|"Gentleman Johnny" Burgoyne|
Unfortunately for the British, the coordination the plan required was lacking from the start. General Sir Guy Carleton was offended that Burgoyne had taken credit for his plan and been appointed to command the expedition south over him. As a result, he was not prepared to be very helpful in carrying it out. Likewise, General Howe was not prepared to submit himself to being directed by an officer who was his junior and, in any event, had his own plan to march on the rebel capital at Philadelphia, Pennsylvania. It would be wrong, however, to blame General Howe for what was to come but rather more of the responsibility must fall on the shoulders of Lord Germain who, for some reason, authorized General Howe to move on Philadelphia which sent the main British army moving south when Burgoyne’s plan, which Germain had just authorized, depended in large part on Howe moving north to join forces with Burgoyne in Albany. There was simply no way that Howe could have done both. Upon arriving in Canada, General Burgoyne was informed that Howe was moving on Pennsylvania as well as being told that General Carleton was not prepared to assist his operation. Nonetheless, Burgoyne the gambler decided to roll the dice and set out on his campaign anyway.

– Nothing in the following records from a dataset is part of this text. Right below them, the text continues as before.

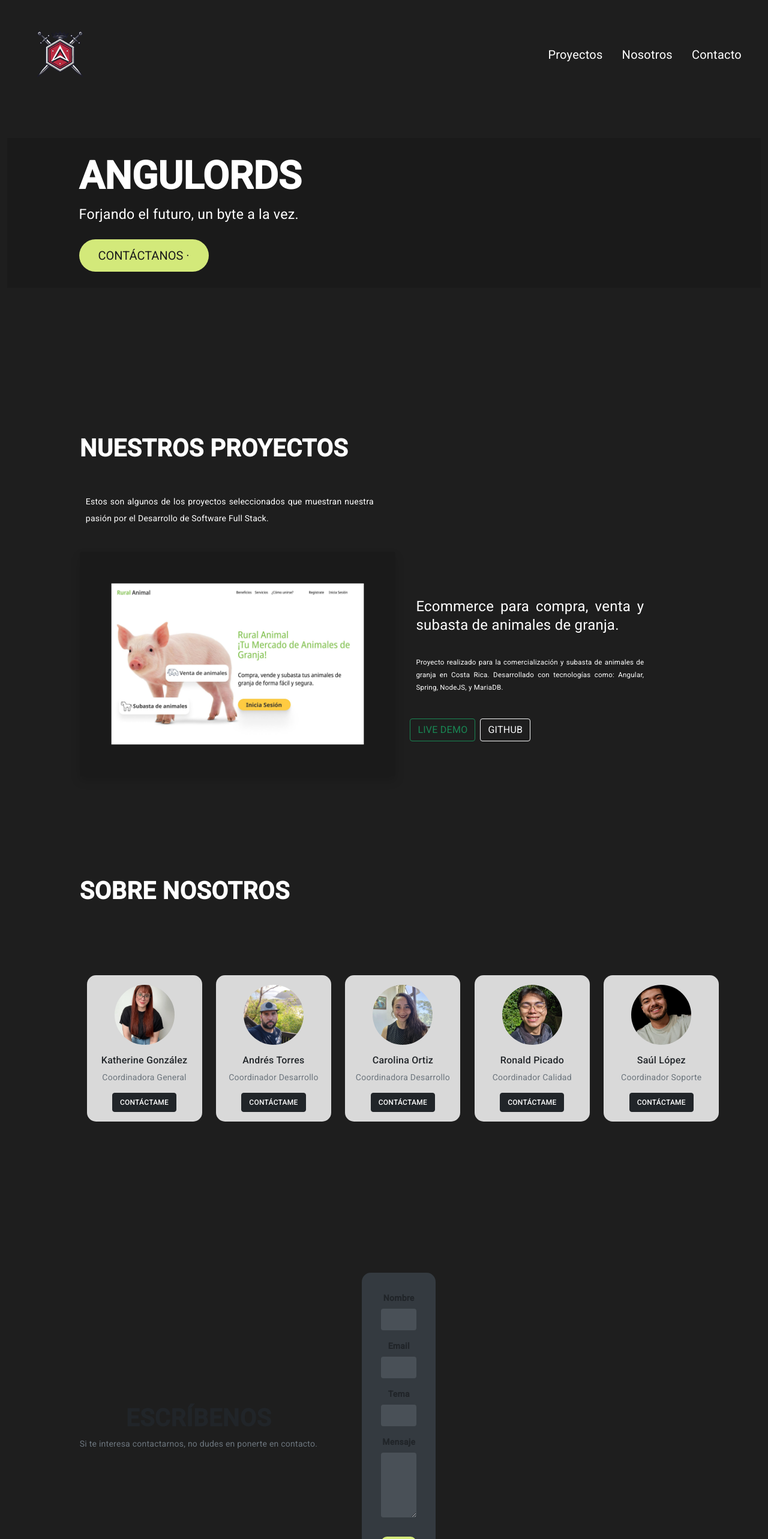
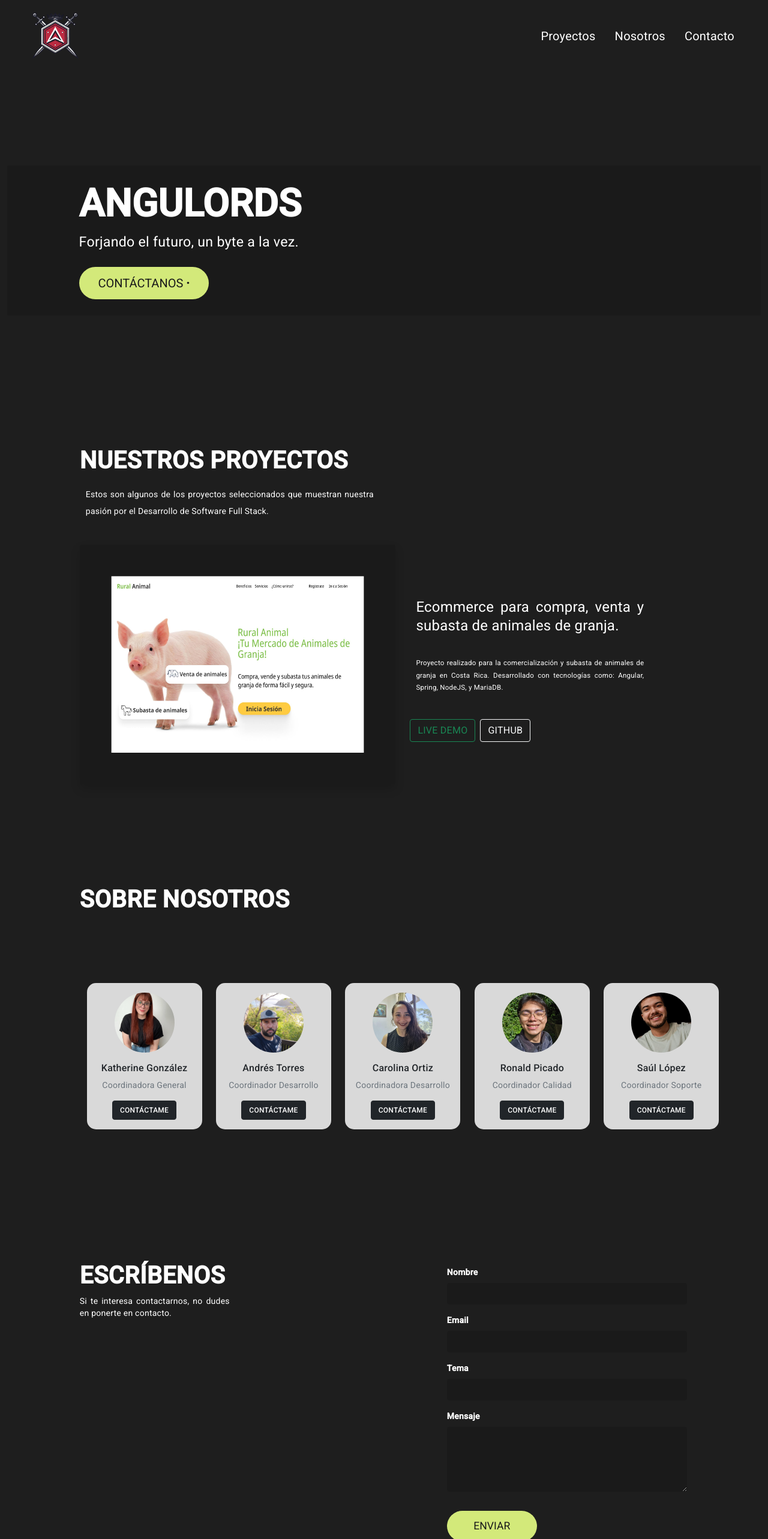
Before and after one commit to Katherine506/landing-page-angulords, an Angular app: page /ladingpage in a window 1280 px wide. Shown: the top 2566 px of the page at 60% size. Built offline with nearby package versions, Linux system fonts and the light colour scheme.

Commit message:
faltan hover

```diff
--- a/src/app/app.component.html
+++ b/src/app/app.component.html
@@ -1,8 +1,8 @@
 <div style="background-color: #1e1e1e">
   <div class="container-fluid">
     <!-- Header -->
-    <section id="line">
-      <header class="d-flex justify-content-between align-items-center p-3">
+    <section>
+      <header>
         <img
           src="../assets/img/angulords/a.png"
           alt="Logo"
@@ -11,13 +11,13 @@
         />
         <nav style="font-size: 20px">
           <a
-            onclick="document.getElementById('escribenos').scrollIntoView({ behavior: 'smooth' });"
+            onclick="document.getElementById('proyectos1').scrollIntoView({ behavior: 'smooth' });"
             class="text-white mx-3"
             class="text-white mx-3"
             >Proyectos</a
           >
           <a
-            onclick="document.getElementById('escribenos').scrollIntoView({ behavior: 'smooth' });"
+            onclick="document.getElementById('nosotros').scrollIntoView({ behavior: 'smooth' });"
             class="text-white mx-3"
             class="text-white mx-3"
             >Nosotros</a
@@ -31,7 +31,9 @@
       </header>
     </section>
     <!-- Hero Section -->
-    <section class="my-5" style="height: 250px; background-color: #1a1a1a">
+    <section
+      style="margin-top: 180px; height: 250px; background-color: #1a1a1a"
+    >
       <div class="container-fluid h-100">
         <div
           class="container d-flex flex-column justify-content-center align-items-start"
@@ -43,16 +45,16 @@
             class="btn btn-success btn-lg"
             onclick="document.getElementById('escribenos').scrollIntoView({ behavior: 'smooth' });"
           >
-            CONTÁCTANOS <span> ·</span>
+            CONTÁCTANOS <span>·</span>
           </button>
         </div>
       </div>
     </section>
 
     <!-- Projects Section -->
-    <section class="container">
+    <section class="container" id="proyectos1">
       <div id="proyectos">
-        <h2 class="my-5 text-white">NUESTROS PROYECTOS</h2>
+        <h2 class="text-white">NUESTROS PROYECTOS</h2>
         <p
           class="text-white"
           style="
@@ -114,7 +116,7 @@
     </section>
 
     <!-- About Us Section -->
-    <section class="container">
+    <section class="container" id="nosotros">
       <h2 class="mt-5 text-white d-flex justify-content-start">
         SOBRE NOSOTROS
       </h2>
@@ -216,17 +218,14 @@
     </section>
 
     <!-- Contact Form Section -->
-    <section
-      id="escribenos"
-      class="container my-5 d-flex align-items-center justify-content-start"
-    >
+    <section id="escribenos" class="container my-4">
       <div>
-        <h2 class="text-center">ESCRÍBENOS</h2>
-        <p class="text-center text-muted">
+        <h2 style="text-align: justify" class="text-white">ESCRÍBENOS</h2>
+        <p style="text-align: justify; width: 250px" class="text-white">
           Si te interesa contactarnos, no dudes en ponerte en contacto.
         </p>
       </div>
-      <div class="row justify-content-center">
+      <div class="row justify-content-end">
         <div class="col-md-6">
           <form>
             <!-- (ngSubmit)="onSubmit(contactForm)" #contactForm="ngForm"-->
@@ -274,7 +273,7 @@
                 name="message"
               ></textarea>
             </div>
-            <button type="submit" class="btn btn-success w-100">ENVIAR</button>
+            <button type="submit" class="btn btn-success">ENVIAR</button>
           </form>
         </div>
       </div>
--- a/src/app/app.component.scss
+++ b/src/app/app.component.scss
@@ -18,6 +18,17 @@ body {
 // Header
 header {
   //padding: 1rem 2rem;
+  position: fixed;
+  top: 0;
+  left: 0;
+  right: 0;
+  z-index: 1000;
+  background-color: $secondary-color;
+  height: 90px;
+  display: flex;
+  justify-content: space-between;
+  align-items: center;
+  padding: 30px 40px 0px 20px;
   .logo {
     width: 150px;
   }
@@ -25,10 +36,9 @@ header {
     a {
       color: $text-white;
       text-decoration: none;
-      margin: 0 15px;
       transition: color 0.3s;
       &:hover {
-        color: $cool-color; // Cambia el color al pasar el cursor.
+        color: $cool-color;
       }
     }
   }
@@ -53,21 +63,17 @@ section {
   }
 }
 
-#line {
-  padding-right: 5%;
-  padding: 0;
-}
-
 #proyectos {
   display: flex;
   flex-direction: column;
   align-items: start;
-  margin-top: 10%;
+  margin-top: 16.5%;
 }
 
 #img-proyecto {
   padding: 10%;
   background-color: $third-color;
+  height: 400px;
 }
 
 #contactanos {
@@ -75,6 +81,9 @@ section {
   border: none;
   border-radius: 30px;
   color: $third-color;
+  &:hover {
+    background-color: $text-muted;
+  }
 }
 
 .lead {
@@ -148,6 +157,8 @@ section {
 
 #escribenos {
   margin-top: 5%;
+  display: flex;
+  align-items: start;
 }
 
 // Contenedor de tarjetas en línea
@@ -158,15 +169,17 @@ section {
 
 // Formulario de contacto
 form {
-  background-color: #343a40;
-  padding: 2rem;
+  width: 500px;
+  padding-left: 100px;
   border-radius: $card-radius;
+  text-align: justify;
   .form-label {
     font-weight: bold;
+    color: $text-white;
   }
   input,
   textarea {
-    background-color: #495057;
+    background-color: $third-color;
     border: none;
     color: $text-white;
     &:focus {
@@ -176,10 +189,19 @@ form {
   }
   button {
     margin-top: 1rem;
+    width: 150px;
     background-color: $cool-color;
     border: none;
-    border-radius: 10px;
+    border-radius: 30px;
     font-size: 1.1rem;
+    color: $third-color;
     padding: 0.75rem;
+    &:hover {
+      background-color: $text-muted;
+    }
   }
 }
+
+span {
+  font-weight: bolder;
+}
```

|Lt Col Barry St Leger|
One of the Americans sent to relieve Ft Stanwix was General Benedict Arnold and he played a key part in forcing St Leger to back off, making the British believe that he had far more troops than he actually did. This news caused most of the Native Americans to abandon the British and left St Leger with no other option but to retreat. In command of the rebel troops gathering to oppose Burgoyne were generals Philip Schuyler and Horatio Gates. Neither were much to write home about. Schuyler had planned the first patriot invasion of Canada, which had failed miserably and after he lost Ft Ticonderoga without a struggle he was replaced by Horatio Gates, a man who would become known for taking credit for victories won by his subordinates before later in the war being humiliatingly defeated in the south at the Battle of Camden when he abandoned his army and ran for his life. However, Gates had some subordinates who were prepared to fight, none more so than Benedict Arnold. General Burgoyne, for his part, was starting to feel the wilderness closing in around him. His troops were woefully short of provisions and this was prompting many of his men to desert, driven by hunger. With his small army becoming ever smaller, Burgoyne decided to remedy this situation by sending a detachment of Hessian mercenaries under Lt. Colonel Friedrich Baum to raid Bennington, Vermont for supplies.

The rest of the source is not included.